By Lenin O’Mahony
Recently the State of California’s legislature passed Assembly Bill 3121, which was signed into law by Governor Gavin Newsom on September 30, 2020. This legislation effectively requires the establishment of a task force which will recommend to the state legislature a form of financial compensation, a manner of which compensation should be distributed, and guidelines for who will be eligible for such compensation. The compensation which is being discussed, is towards the African American communities in California who were effected by or descended from slavery. This task force would look into how the economic and social effects of slavery and segregation have harmed modern day communities.
California joined the Union in 1850, and while it was a free state, slave holders could legally bring their slaves into the state and California law required runaway slaves be arrested and returned. California is now the first state in the nation to pass a law requiring a study of reparations, but similar legislation has been proposed in a number of other states.

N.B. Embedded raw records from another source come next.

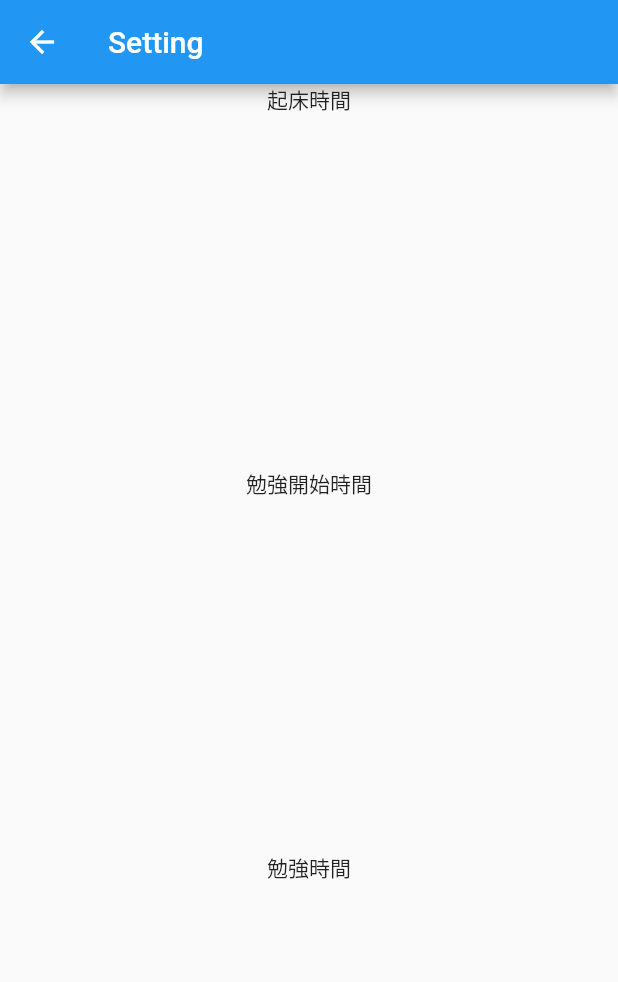
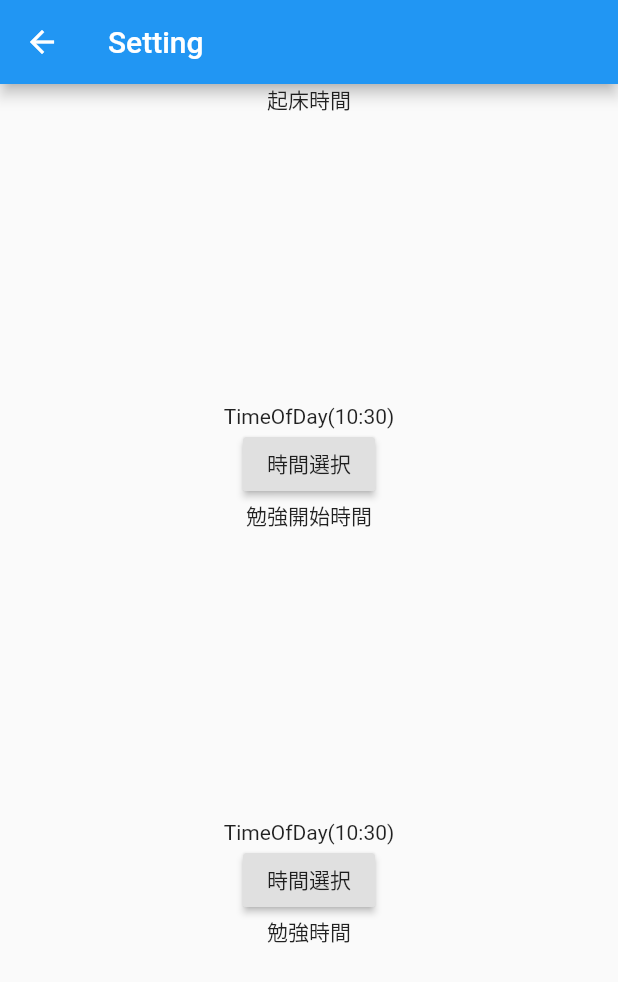
Before and after one commit to ikdBSK/team10, a Flutter app: the SettingPage screen opened directly, on a phone screen of 412 x 824 dp. Shown: the top 982 px of the screen. Run offline on Flutter 3.47's test engine with Material 2 defaults, Android fonts, the phone set to English and light mode, and no system bars; our stand-ins replace flutter_countdown_timer.

Commit message:
設定画面で 起床時間，勉強開始時間の入力フォームを設定

```diff
--- a/lib/screens/setting_page.dart
+++ b/lib/screens/setting_page.dart
@@ -1,5 +1,6 @@
 //設定画面
 import 'package:flutter/material.dart';
+import 'package:app_team10/variable.dart';
 
 class SettingPage extends StatefulWidget {
   @override
@@ -7,6 +8,26 @@ class SettingPage extends StatefulWidget {
 }
 
 class _SettingPageState extends State<SettingPage> {
+
+  TimeOfDay _awakeTime = new TimeOfDay.now();
+  TimeOfDay _startTime = new TimeOfDay.now();
+
+  Future<Null> _selectAwakeTime(BuildContext context) async {
+    final TimeOfDay picked = await showTimePicker(
+      context: context,
+      initialTime: _awakeTime,
+    );
+    if(picked != null) setState(() => _awakeTime = picked);
+  }
+
+  Future<Null> _selectStartTime(BuildContext context) async {
+    final TimeOfDay picked = await showTimePicker(
+      context: context,
+      initialTime: _startTime,
+    );
+    if(picked != null) setState(() => _startTime = picked);
+  }
+
   @override
   Widget build(BuildContext context) {
     return Scaffold(
@@ -19,32 +40,19 @@ class _SettingPageState extends State<SettingPage> {
           Expanded(
             child: Text('起床時間'),
           ),
-          Expanded(
-            //alarm時間設定
-            child: Row(
-
-            ),
-          ),
+          Center(child:Text("$_awakeTime")),
+          RaisedButton(onPressed: () => _selectAwakeTime(context), child: Text('時間選択'),),
 
           Expanded(
             child: Text('勉強開始時間'),
           ),
-          Expanded(
-            //alarm時間設定
-            child: Row(
-
-            ),
-          ),
+          Center(child:Text("$_startTime")),
+          RaisedButton(onPressed: () => _selectStartTime(context), child: Text('時間選択'),),
 
           Expanded(
             child: Text('勉強時間'),
           ),
-          Expanded(
-            //勉強時間設定
-            child: Row(
 
-            ),
-          ),
         ],
       ),
     );
--- a/lib/variable.dart
+++ b/lib/variable.dart
@@ -1 +1,4 @@
+import 'package:flutter/material.dart';
+
 int studyTimeMin = 30;
+final TimeOfDay picked = null;
```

This law only requires an investigation into the realistic options for implementing certain forms of reparations, and actual reparations could not be approved through this law alone, but would need to go through state legislation again. Despite this law not guaranteeing any concrete results, it would be extremely disappointing for supporters of reparations for this task force to come up empty handed in terms of possible solutions.
There have been some serious concerns from right leaning groups about the possibility of reparations. Some view such actions as unfair and inappropriate as the nation as a whole struggles with the economic effects of the COVID-19 pandemic. It is not currently known to what extent these reparations may go in terms of money spent, or in what manner it will be distributed.
Many believe that such reparations should be implemented through investment into primarily black communities that are impoverished and suffer from inequalities such as food deserts, which are situations where community members need to travel large distances in order to reach proper grocery stores with healthy produce. For many marginalized areas in the nation and state, the only sources of food are corner stores which do not carry fresh produce or natural items.
We recently saw the usage of stimulus checks during the early stages of the COVID-19 economic shut down, which was used to stimulate the economy and aid individuals who had lost their jobs. Similar checks are another method which could potentially be used to distribute reparations in the state.
The state task force will face another difficult task of deciding who is going to be able to benefit from the potential reparations, depending on the method of distribution. Many factors need to be taken into account and it is far from an easy process. While the job of proposing methods and rules for the potential reparation program in California is a difficult task, many people in the primarily liberal state are glad to see that this legislation passed. Recent protests and riots that sprung up across the country after the death of George Floyd were certainly catalysts behind this legislation being finally passed after years of being proposed.
Madison Sciba '24,